Around the time of the twin’s seventh birthday, Joyce wakes up to find Judy missing.  Their dad had taken her to the state school to live and learn.  On that day, Joyce reports, the colors leave leave her world.

After thirty-five years, Joyce is able to become Judy’s legal guardian.  Judy is able to leave the institution behind and live with Joyce’s family.   Joyce takes her to the Creative Growth Center and enrolls her in classes.  This center is devoted to serving artist with disabilities of all kinds.  It takes time, but eventually Judy finds her medium.  She becomes a world renowned fiber artist.  For thirty years she creates and shares her joy and resilience with the world.
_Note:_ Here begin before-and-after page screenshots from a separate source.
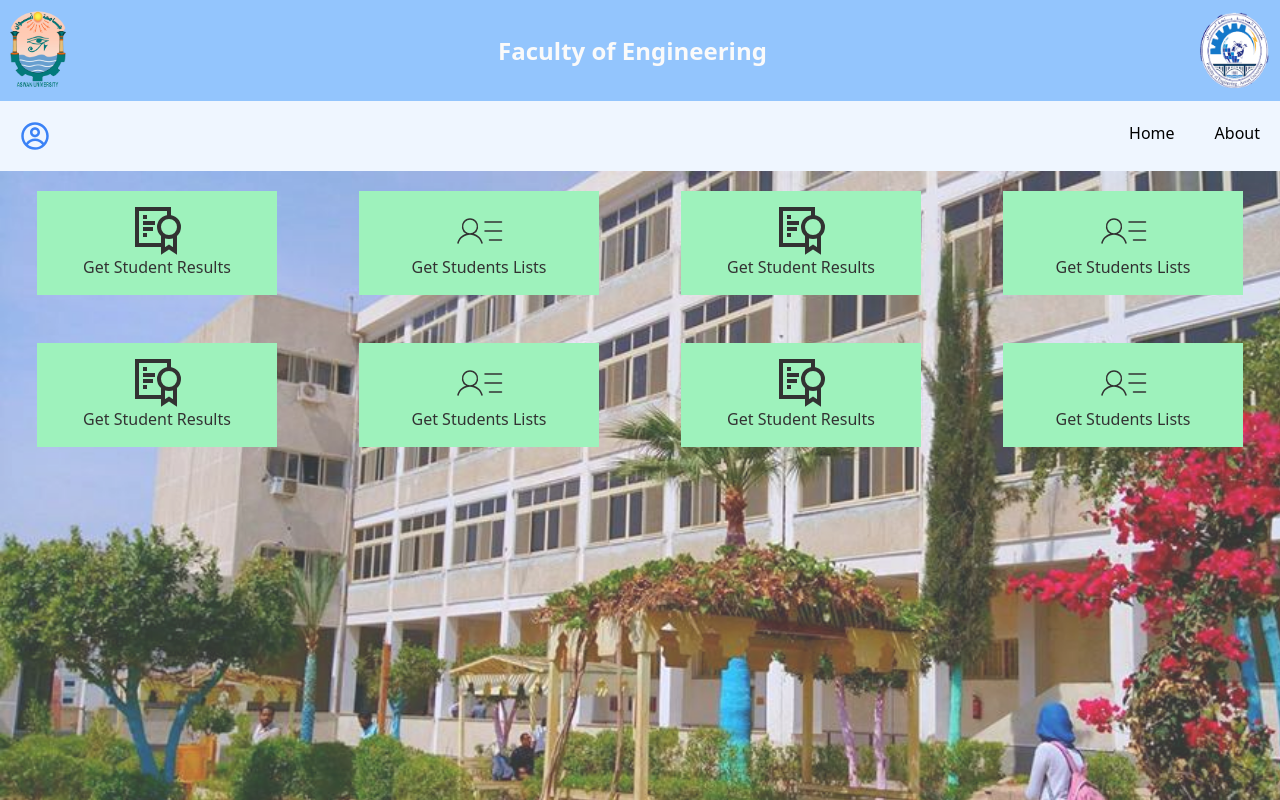
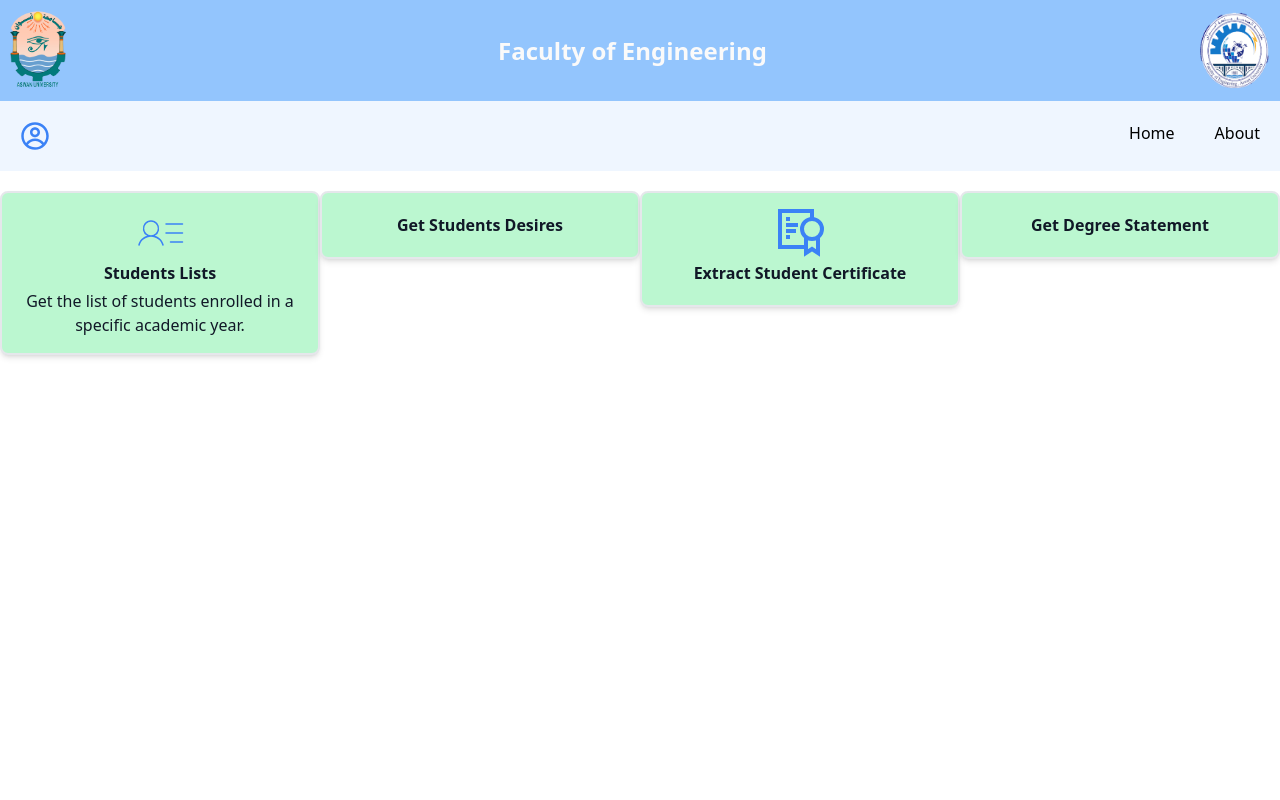
Before and after one commit to Rumbustious/Student-Information-System, a React (Vite) app: page / in a window 1280 px wide. Shown: the top 800 px of the page. Built offline with nearby package versions, Linux system fonts and the light colour scheme.

Commit message:
Implement new feature in Lists component

```diff
--- a/src/App.jsx
+++ b/src/App.jsx
@@ -1,6 +1,7 @@
 import React from "react";
 import { BrowserRouter as Router, Routes, Route } from "react-router-dom";
 import Home from "./pages/Home";
+import Lists from "./pages/Lists";
 // import Ifadah from "./pages/Ifadah";
 // import Degree from "./pages/Degree";
 // import Login from "./pages/Login";
@@ -10,6 +11,7 @@ export default function App() {
         <Router>
             <Routes>
                 <Route exact path="/" element={<Home />} />
+                <Route exact path="/Lists" element={<Lists />} />
                 {/* <Route path="/ifadah" element={<Ifadah />} />
                 <Route path="/degree" element={<Degree />} />
                 <Route path="/login" element={<Login />} /> */}
--- a/src/Components/Card.jsx
+++ b/src/Components/Card.jsx
@@ -1,12 +1,13 @@
 import React from "react";
-
-export default function Card({ title, children }) {
+import { Link } from "react-router-dom";
+export default function Card({ title, description, dir, children }) {
     return (
-        <>
-            <div className="w-60 bg-green-300 text-center m-5 mx-auto p-4 cursor-pointer ">
+        <Link to={dir}>
+            <div className="w-80 text-gray-900 border-2 rounded-lg bg-green-200 shadow-md text-center m-5 mx-auto p-4 cursor-pointer ">
                 {children}
-                {title}
+                <h1 className="font-bold text-l m-1">{title}</h1>
+                <p>{description}</p>
             </div>
-        </>
+        </Link>
     );
 }
--- a/src/pages/Home.jsx
+++ b/src/pages/Home.jsx
@@ -1,48 +1,28 @@
 import React from "react";
 import { GrCertificate } from "react-icons/gr";
 import { PiUserListThin } from "react-icons/pi";
-
 import Header from "../Components/Header";
-import image from "../assets/backgroundHome.jpg";
 import Card from "../Components/Card";
 export default function Home() {
     return (
         <>
             <Header />
-            <div
-                style={{
-                    backgroundImage: `url(${image})`,
-                    backgroundSize: "cover",
-                    opacity: "0.8",
-                    width: "100%",
-                    height: "100vh",
-                }}
-            >
-                <div className="grid grid-cols-4 gap-2">
-                    <Card title="Get Student Results">
-                        <GrCertificate className="text-5xl m-auto" />
+            <div>
+                <div className="grid grid-cols-4">
+                    <Card
+                        title="Students Lists"
+                        description={
+                            "Get the list of students enrolled in a specific academic year."
+                        }
+                        dir={'/Lists'}
+                    >
+                        <PiUserListThin className="text-5xl m-auto text-blue-500" />
                     </Card>
-                    <Card title="Get Students Lists">
-                        <PiUserListThin className="text-5xl m-auto" />
+                    <Card title="Get Students Desires"></Card>
+                    <Card title="Extract Student Certificate">
+                        <GrCertificate className="text-5xl m-auto text-blue-500" />
                     </Card>
-                    <Card title="Get Student Results">
-                        <GrCertificate className="text-5xl m-auto" />
-                    </Card>
-                    <Card title="Get Students Lists">
-                        <PiUserListThin className="text-5xl m-auto" />
-                    </Card>
-                    <Card title="Get Student Results">
-                        <GrCertificate className="text-5xl m-auto" />
-                    </Card>
-                    <Card title="Get Students Lists">
-                        <PiUserListThin className="text-5xl m-auto" />
-                    </Card>
-                    <Card title="Get Student Results">
-                        <GrCertificate className="text-5xl m-auto" />
-                    </Card>
-                    <Card title="Get Students Lists">
-                        <PiUserListThin className="text-5xl m-auto" />
-                    </Card>
+                    <Card title="Get Degree Statement"></Card>
                 </div>
             </div>
         </>
--- /dev/null
+++ b/src/pages/Lists.jsx
@@ -0,0 +1,50 @@
+import React from "react";
+import officer from "../assets/officer.jpg";
+export default function Lists() {
+    return (
+        <>
+            <div class="image">
+                <img src={officer} alt="Officer Image" />
+            </div>
+            <div class="container">
+                <h1>
+                    <b>Student Lists</b>
+                </h1>
+                <form action="#" method="post">
+                    <label>Choose the department:</label>
+                    <input
+                        list="departements"
+                        name="departement"
+                        id="departement"
+                    />
+                    <datalist id="departements">
+                        <option value="الهندسة الكهربية " />
+                        <option value="الهندسة المعمارية " />
+                        <option value="الهندسة المدنية" />
+                    </datalist>
+
+                    <label>Choose the division:</label>
+                    <input list="divisions" name="division" id="division" />
+                    <datalist id="divisions">
+                        <option value="حاسبات" />
+                        <option value="اتصالات" />
+                        <option value="قوى والات" />
+                    </datalist>
+
+                    <label>Academic Year :</label>
+                    <input list="AYear" name="AcademicYear" id="AcademicYear" />
+                    <datalist id="AYear">
+                        <option value="الفرقة الاعدادية" />
+                        <option value="الفرقة الاولى" />
+                        <option value="الفرقة الثانية" />
+                        <option value="الفرقة الثالثة" />
+                        <option value="الفرقة الرابعة" />
+                    </datalist>
+                </form>
+                <button type="button" onclick="submitForm()">
+                    Display
+                </button>
+            </div>
+        </>
+    );
+}
```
In the author’s note Joyce writes:  ” Wherever we live, we find many people who are a bit “different” in one way of another.  These individuals, because of their differences, are often thought of as being less than those of us who consider ourselves “normal.”  They are often kept at a distance, not included in the everydayness of our lives – sharing laughter, and meals, bus rides and work, cozy couch time and a welcome night’s sleep.  Because they are not valued, their unseen strengths and gifts often go unrecognized, unexplored and undiscovered.”

These words are true for Myron Uhiberg’s story too.  Reading The Sound of Silence ~ Growing Up Hearing with Deaf Parents by Myron Uhlberg filled me with respect and wonder for him, and guilt and disappointment for me and the society I am a part of.  There is such incredible strength shared within these pages of this book.  Myron’s story of growing up in the 30’s and 40’s is sometimes funny and other times heartbreaking.  His first language was American Sign Language.  It was how he spoke at home.  No one outside the deaf community communicated with his parents, so Myron found himself in the middle, between the deaf world and the hearing world.  He was the translator during Teacher/Parent conferences.  He was the one who got help when his brother has a seizure.  He was also the one who heard how cruelly and disrespectfully his father is treated at his job. It is a burden to carry and yet he does it. 

These two books – true stories – shine a light on the changes that have been made for the disabled community in our country.  I don’t feel satisfied and I can’t help but wonder what more I can and should be doing so that even more voices can sing and all of our lives can be enriched by hearing those songs.

Here are some other books you might enjoy that connect to the theme of celebrating “difference.”





Research has shown that reading literary fiction helps develop empathy.  Readers walk beside the characters of tightly written stories growing our capacity to understand what others are thinking and feeling.  Reading helps you dream of possible futures.  These books can help us  grow our understanding so that, as Maya Angelou reminds us, we can “do the best we can until we know better.  Then when we know better, we can do better.” 

Let’s all be better.  If you have another title to add to this collection, please leave your suggestion in a comment,  Thanks.

Happy Reading! 📚